**TASK BRIEF:** Please output every record below exactly as written, leaving out any pictures.

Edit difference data

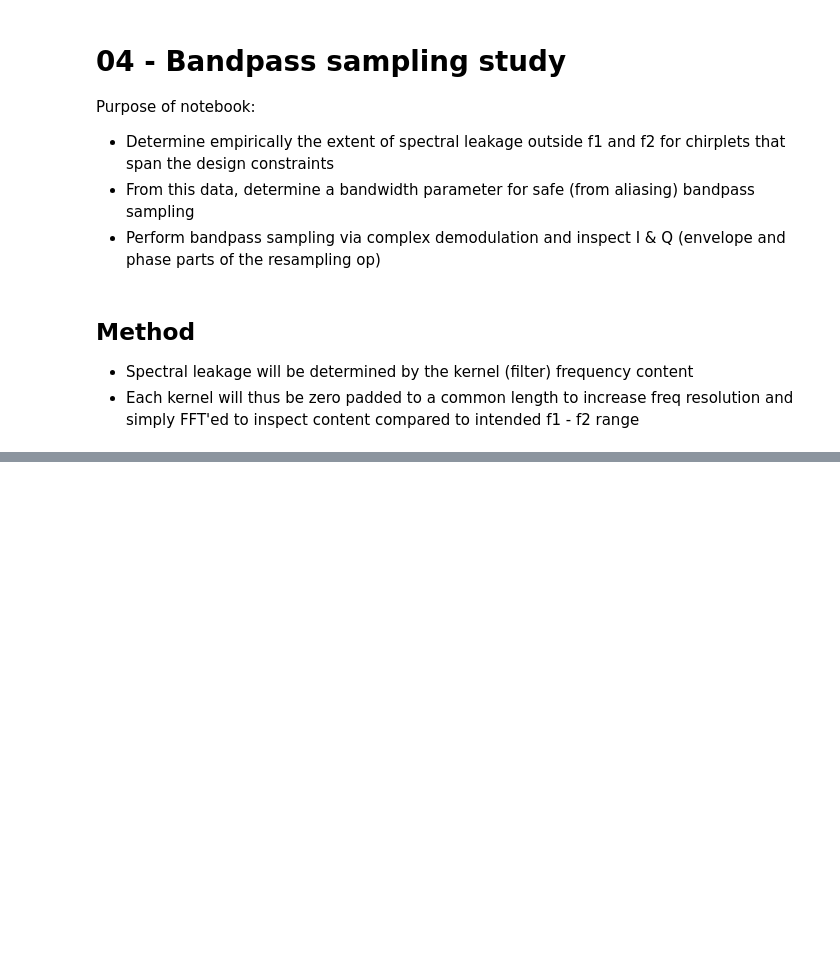
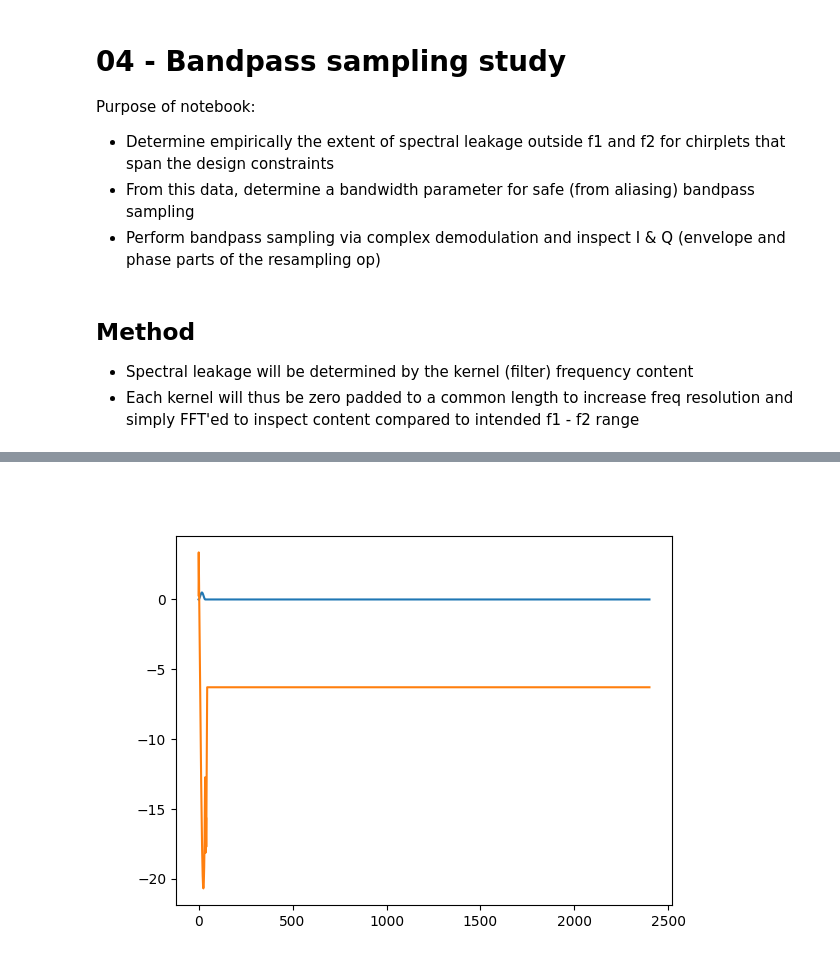
Before and after one commit to lane-miller/speech-deepfake-detection, a Jupyter notebook: 01_poc/04_bandpass_samp.ipynb, the cells around one changed output, grey strips where cells are left out. Cells and saved outputs as stored; diff of their text form; code cells hidden in the pictures; blank space fills up the shorter version.

Commit message:
Add tests to pc04 - still incomplete; bandpass sampling needs correcting

```diff
--- a/01_poc/04_bandpass_samp.ipynb
+++ b/01_poc/04_bandpass_samp.ipynb
@@ -113,0 +135,15 @@ for i in range(N):
+# %%
+# Analysis - Threshold NaNs
+
+nan_count = np.array([0, 0, 0])
+
+for d in data:
+    if np.isnan(d["f1f2_40"][0]):
+        nan_count[0] += 1
+    if np.isnan(d["f1f2_50"][0]):
+        nan_count[1] += 1
+    if np.isnan(d["f1f2_60"][0]):
+        nan_count[2] += 1
+
+print('Percentage NaNs: 40, 50, 60 dB:')
+print('    ', f"{np.round(100. * nan_count / N, 1)}")
@@ -113,0 +199,35 @@ for i in range(N):
+# %%
+# Complex demodulation bandpass sampling - first on padded chirplet
+
+from scipy.signal import resample_poly
+from fractions import Fraction
+
+frac = Fraction(2400, FS).limit_denominator(1000)
+up, down = frac.numerator, frac.denominator
+
+# Recreate chirplet from previous test w max empirical bw / fc distortion
+idx = imax_bwe
+idx = imax_fc_shift
+idx = 32
+
+p = data[idx]
+ch = pchirp(p["f1f2"][0], p["f1f2"][1], p["duration_ms"], p["degree"])
+chp = np.pad(ch, (0, int(FS * T - len(ch))))
+
+# Compute new fc
+f1e, f2e = get_bw_actual(chp, -40)
+fce = (f1e + f2e) / 2
+
+# Complex demod - shift by fc
+t = np.arange(0., T, 1 / FS)
+chp_demod = chp * np.exp(-1j * 2 * np.pi * fce * t)
+
+# Resample (can't just decimate because new FS doesn't divide into FS
+chp_res = resample_poly(chp_demod, up=up, down=down)
+
+plt.figure()
+plt.plot(np.abs(chp_res))
+plt.plot(np.unwrap(np.angle(chp_res)))
+plt.show()
+# %% [output]
+[figure, added]
```
Also changed, not shown: parts of 7 cells of this notebook, 1 other file.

**SOLUTION:**
Before and after one commit to lane-miller/speech-deepfake-detection, a Jupyter notebook: 01_poc/04_bandpass_samp.ipynb, the cells around one changed output, grey strips where cells are left out. Cells and saved outputs as stored; diff of their text form; code cells hidden in the pictures; blank space fills up the shorter version.

Commit message:
Add tests to pc04 - still incomplete; bandpass sampling needs correcting

```diff
--- a/01_poc/04_bandpass_samp.ipynb
+++ b/01_poc/04_bandpass_samp.ipynb
@@ -113,0 +135,15 @@ for i in range(N):
+# %%
+# Analysis - Threshold NaNs
+
+nan_count = np.array([0, 0, 0])
+
+for d in data:
+    if np.isnan(d["f1f2_40"][0]):
+        nan_count[0] += 1
+    if np.isnan(d["f1f2_50"][0]):
+        nan_count[1] += 1
+    if np.isnan(d["f1f2_60"][0]):
+        nan_count[2] += 1
+
+print('Percentage NaNs: 40, 50, 60 dB:')
+print('    ', f"{np.round(100. * nan_count / N, 1)}")
@@ -113,0 +199,35 @@ for i in range(N):
+# %%
+# Complex demodulation bandpass sampling - first on padded chirplet
+
+from scipy.signal import resample_poly
+from fractions import Fraction
+
+frac = Fraction(2400, FS).limit_denominator(1000)
+up, down = frac.numerator, frac.denominator
+
+# Recreate chirplet from previous test w max empirical bw / fc distortion
+idx = imax_bwe
+idx = imax_fc_shift
+idx = 32
+
+p = data[idx]
+ch = pchirp(p["f1f2"][0], p["f1f2"][1], p["duration_ms"], p["degree"])
+chp = np.pad(ch, (0, int(FS * T - len(ch))))
+
+# Compute new fc
+f1e, f2e = get_bw_actual(chp, -40)
+fce = (f1e + f2e) / 2
+
+# Complex demod - shift by fc
+t = np.arange(0., T, 1 / FS)
+chp_demod = chp * np.exp(-1j * 2 * np.pi * fce * t)
+
+# Resample (can't just decimate because new FS doesn't divide into FS
+chp_res = resample_poly(chp_demod, up=up, down=down)
+
+plt.figure()
+plt.plot(np.abs(chp_res))
+plt.plot(np.unwrap(np.angle(chp_res)))
+plt.show()
+# %% [output]
+[figure, added]
```
Also changed, not shown: parts of 7 cells of this notebook, 1 other file.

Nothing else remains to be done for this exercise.